gallifreyan99 writes: When the LAPD released an odd CCTV video of a young, missing girl behaving very strangely in an elevator, the internet went wild—exploring every reasonable and unreasonable theory about what happened to her. Even now, when the case appears to have been solved, it's still one of the most persistent mysteries online it's even apparently the inspiration for the new season of American Horror Story.
Why does it send us so crazy? Everything we know about her case—the evidence, the wild speculation, the amateur sleuthing, the silence of the police—tells us something important about how mysteries blow up online and the way we think.
gallifreyan99 writes: Google Express, Postmates, and an entire generation of instant delivery services promised workers they could pick up jobs whenever they want. But in reality many of them are being messed around in byzantine ways.
gallifreyan99 writes: Fascinating story about a forensic expert from New Zealand who had used plant material to solve cases all over the world—but had to pull out every trick in the book to track down a murderer in his own back yard.

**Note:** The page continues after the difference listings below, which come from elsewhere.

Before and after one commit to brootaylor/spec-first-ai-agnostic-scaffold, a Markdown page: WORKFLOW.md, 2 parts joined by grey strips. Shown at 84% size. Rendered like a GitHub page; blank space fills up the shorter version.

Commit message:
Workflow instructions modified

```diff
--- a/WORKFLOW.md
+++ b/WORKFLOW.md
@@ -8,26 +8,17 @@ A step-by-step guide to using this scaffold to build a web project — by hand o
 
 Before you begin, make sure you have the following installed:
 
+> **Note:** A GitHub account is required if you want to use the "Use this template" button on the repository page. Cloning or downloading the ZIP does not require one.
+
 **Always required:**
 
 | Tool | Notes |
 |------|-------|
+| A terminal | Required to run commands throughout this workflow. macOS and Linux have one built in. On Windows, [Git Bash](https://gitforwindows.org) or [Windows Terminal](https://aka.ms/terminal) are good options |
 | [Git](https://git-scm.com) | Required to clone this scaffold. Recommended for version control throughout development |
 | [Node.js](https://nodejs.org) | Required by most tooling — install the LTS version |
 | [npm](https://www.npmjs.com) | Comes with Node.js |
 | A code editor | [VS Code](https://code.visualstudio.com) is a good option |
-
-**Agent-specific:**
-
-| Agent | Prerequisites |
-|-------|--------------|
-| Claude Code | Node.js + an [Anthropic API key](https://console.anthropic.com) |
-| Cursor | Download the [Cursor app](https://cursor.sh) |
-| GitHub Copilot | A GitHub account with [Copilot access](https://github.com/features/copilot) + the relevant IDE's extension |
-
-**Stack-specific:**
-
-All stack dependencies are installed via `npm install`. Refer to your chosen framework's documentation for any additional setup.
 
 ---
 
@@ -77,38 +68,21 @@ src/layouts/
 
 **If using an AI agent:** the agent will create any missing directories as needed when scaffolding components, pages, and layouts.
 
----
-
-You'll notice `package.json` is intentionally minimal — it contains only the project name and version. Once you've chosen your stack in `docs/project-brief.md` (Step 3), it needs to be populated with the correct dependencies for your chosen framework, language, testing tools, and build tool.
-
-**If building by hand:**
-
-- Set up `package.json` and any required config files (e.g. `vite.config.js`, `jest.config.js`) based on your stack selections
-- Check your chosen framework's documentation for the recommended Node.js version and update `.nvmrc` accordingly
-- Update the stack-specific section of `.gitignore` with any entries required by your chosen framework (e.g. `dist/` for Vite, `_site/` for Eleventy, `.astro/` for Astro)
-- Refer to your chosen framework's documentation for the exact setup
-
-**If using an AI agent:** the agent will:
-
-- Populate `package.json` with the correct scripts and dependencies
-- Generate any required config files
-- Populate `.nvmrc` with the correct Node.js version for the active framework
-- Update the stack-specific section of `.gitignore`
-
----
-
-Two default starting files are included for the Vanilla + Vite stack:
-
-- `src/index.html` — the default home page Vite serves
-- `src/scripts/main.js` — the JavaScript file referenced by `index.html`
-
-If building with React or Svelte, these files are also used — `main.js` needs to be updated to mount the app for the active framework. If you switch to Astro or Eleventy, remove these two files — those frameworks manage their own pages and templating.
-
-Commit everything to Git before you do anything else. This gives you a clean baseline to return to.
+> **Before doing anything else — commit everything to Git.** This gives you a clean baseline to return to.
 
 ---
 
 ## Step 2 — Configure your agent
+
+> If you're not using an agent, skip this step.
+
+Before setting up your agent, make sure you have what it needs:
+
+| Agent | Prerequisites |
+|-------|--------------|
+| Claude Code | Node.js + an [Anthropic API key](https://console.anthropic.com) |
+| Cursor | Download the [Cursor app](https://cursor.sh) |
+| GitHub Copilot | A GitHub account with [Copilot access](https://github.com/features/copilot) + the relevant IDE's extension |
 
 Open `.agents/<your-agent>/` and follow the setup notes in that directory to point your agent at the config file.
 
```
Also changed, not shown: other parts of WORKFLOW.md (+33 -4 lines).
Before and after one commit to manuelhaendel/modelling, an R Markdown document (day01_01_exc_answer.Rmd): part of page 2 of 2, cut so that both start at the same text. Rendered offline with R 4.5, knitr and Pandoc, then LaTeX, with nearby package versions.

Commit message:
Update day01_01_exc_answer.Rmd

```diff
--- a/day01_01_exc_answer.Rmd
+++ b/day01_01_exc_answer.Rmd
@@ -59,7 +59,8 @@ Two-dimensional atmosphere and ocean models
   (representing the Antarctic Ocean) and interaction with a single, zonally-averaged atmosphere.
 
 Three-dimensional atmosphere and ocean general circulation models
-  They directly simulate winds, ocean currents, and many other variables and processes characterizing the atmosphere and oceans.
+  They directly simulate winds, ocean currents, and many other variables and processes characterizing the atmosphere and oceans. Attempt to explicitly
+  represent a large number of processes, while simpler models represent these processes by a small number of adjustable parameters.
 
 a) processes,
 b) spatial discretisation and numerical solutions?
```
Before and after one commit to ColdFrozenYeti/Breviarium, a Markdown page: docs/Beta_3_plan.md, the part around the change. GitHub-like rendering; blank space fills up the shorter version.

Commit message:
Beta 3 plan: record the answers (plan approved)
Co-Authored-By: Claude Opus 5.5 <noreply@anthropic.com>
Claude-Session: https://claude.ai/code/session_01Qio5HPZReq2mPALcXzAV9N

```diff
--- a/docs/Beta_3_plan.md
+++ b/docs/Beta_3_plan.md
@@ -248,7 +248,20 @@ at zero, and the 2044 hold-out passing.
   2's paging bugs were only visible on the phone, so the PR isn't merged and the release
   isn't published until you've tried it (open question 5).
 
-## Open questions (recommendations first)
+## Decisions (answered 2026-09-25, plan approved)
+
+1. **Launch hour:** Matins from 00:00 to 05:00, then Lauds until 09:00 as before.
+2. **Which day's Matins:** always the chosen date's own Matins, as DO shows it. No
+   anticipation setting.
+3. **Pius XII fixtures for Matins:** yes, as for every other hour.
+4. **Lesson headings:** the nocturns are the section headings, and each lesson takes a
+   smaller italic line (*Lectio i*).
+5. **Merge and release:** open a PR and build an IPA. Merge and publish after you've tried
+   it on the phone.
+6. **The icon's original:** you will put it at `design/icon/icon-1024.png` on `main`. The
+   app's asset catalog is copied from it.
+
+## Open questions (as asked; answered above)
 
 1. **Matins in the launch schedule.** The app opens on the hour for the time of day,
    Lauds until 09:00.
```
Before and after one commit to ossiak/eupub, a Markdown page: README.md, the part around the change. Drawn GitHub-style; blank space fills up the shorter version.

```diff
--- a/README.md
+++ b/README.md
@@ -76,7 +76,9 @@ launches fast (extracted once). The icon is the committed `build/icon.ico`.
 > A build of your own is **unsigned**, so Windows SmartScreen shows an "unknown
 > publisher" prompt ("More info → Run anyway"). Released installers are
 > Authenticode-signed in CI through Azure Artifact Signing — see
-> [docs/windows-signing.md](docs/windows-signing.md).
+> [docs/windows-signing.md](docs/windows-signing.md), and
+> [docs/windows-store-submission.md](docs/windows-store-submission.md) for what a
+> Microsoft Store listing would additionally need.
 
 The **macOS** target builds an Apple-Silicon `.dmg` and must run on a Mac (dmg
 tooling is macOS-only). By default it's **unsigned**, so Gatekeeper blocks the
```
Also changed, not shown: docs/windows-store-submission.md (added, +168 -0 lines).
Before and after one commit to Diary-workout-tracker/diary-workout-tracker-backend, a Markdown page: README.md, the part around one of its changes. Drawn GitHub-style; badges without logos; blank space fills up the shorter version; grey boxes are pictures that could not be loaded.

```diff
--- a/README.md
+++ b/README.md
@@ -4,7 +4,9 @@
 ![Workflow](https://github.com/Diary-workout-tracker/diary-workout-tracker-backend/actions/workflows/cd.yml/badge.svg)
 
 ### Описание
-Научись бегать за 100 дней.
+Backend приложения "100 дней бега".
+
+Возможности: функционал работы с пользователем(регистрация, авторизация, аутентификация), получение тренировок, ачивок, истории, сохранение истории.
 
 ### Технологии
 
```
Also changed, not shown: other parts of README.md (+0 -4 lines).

gallifreyan99 writes: Like every foreigner who flies into the US (and an increasing number of Americans, too) Tor Project contributor Runa Sandvik is tracked by Homeland Security with a series of photos taken at the border. When she filed an FOIA request to get hold of those images, what emerged was a weird, Big Brotherish take on time lapse photography.
gallifreyan99 writes: When the shuttle program was ended, and manned space exploration was put on hold, the people of Titusville, Florida were left in big trouble.
"Just 20 miles northwest of Kennedy Space Center in Florida, it used to have a proud nickname: Space City USA. The dizzying boom of the 1950s and ‘60s helped create myriad jobs by giving work to nearby aerospace companies. Unfortunately, the past 15 years have seen everything dry up By December 2010, Titusville had one of the America’s highest unemployment rates, 13.8 percent."
superboj writes: "From everything I can find, Mars One doesn’t appear to be in any way qualified to carry off the biggest, most complex, most audacious, and most dangerous exploration mission in all of human history. They don’t have the money to do it. 200,000 people didn’t actually apply. I wouldn’t classify it exactly as a scam—but it seems to be, at best, an amazingly hubristic fantasy."
gallifreyan99 writes: Jason Leopold, the crusading journalist who's broken stories about the CIA, Guantánamo, and the NSA, is probably the world's foremost user of Freedom of Information laws: he's scored countless scoops by getting the US government to spill its own secrets. But this profile of Leopold explains not only how he uses FOIA, but why. Turns out, it's part of an attempt to atone for his past mistakes.
gallifreyan99 writes: Morgellons is a disease that has risen in prominence in the last decade, as thousands of people report the same symptoms: itching, burning fibers that burrow into the skin and make life miserable for those who suffer from it. There's only one problem with the condition: It doesn't exist.
blastboy writes: The symptoms of Morgellons sound terrifying—burning, biting, scratching fibers found in the skin that leave victims frantic, wild and depressed. Is it an infection? Allergies? Alien parasites? In fact, say doctors, it doesn't exist at all.
superboj writes: Everyone wants a piece of Egypt's most famous pharaoh, including the media, the Muslim Brotherhood and even the Mormon church. But while scientists have been trying to excavate his DNA and prove who he was—Egypt's turbulent politics have been making progress hard. Will experts be able to make a major discovery? And what happens if they do?
gallifreyan99 writes: Scientists have spent decades trying to understand and fix social problems like violence and alcoholism, usually focusing on the poor and disadvantaged. But now a small band of researchers is claiming that biology plays a vitally important role—because trauma can change you at a genetic level that gets passed on to kids, grandkids, and perhaps even beyond. Astonishing story.
blastboy writes: “It’s just a tool.” I'd heard this many times before. It contains a modicum of truth, but buries technology’s impacts on our lives, which are never neutral. Often, I asked the person who said it if they thought nuclear weapons were “just a tool.” Humans have always fought, but few would say it doesn’t matter if we fight with sticks, knives, guns, or nuclear weapons." Great essay on Snowden, technology and the problem with how we think of surveillance.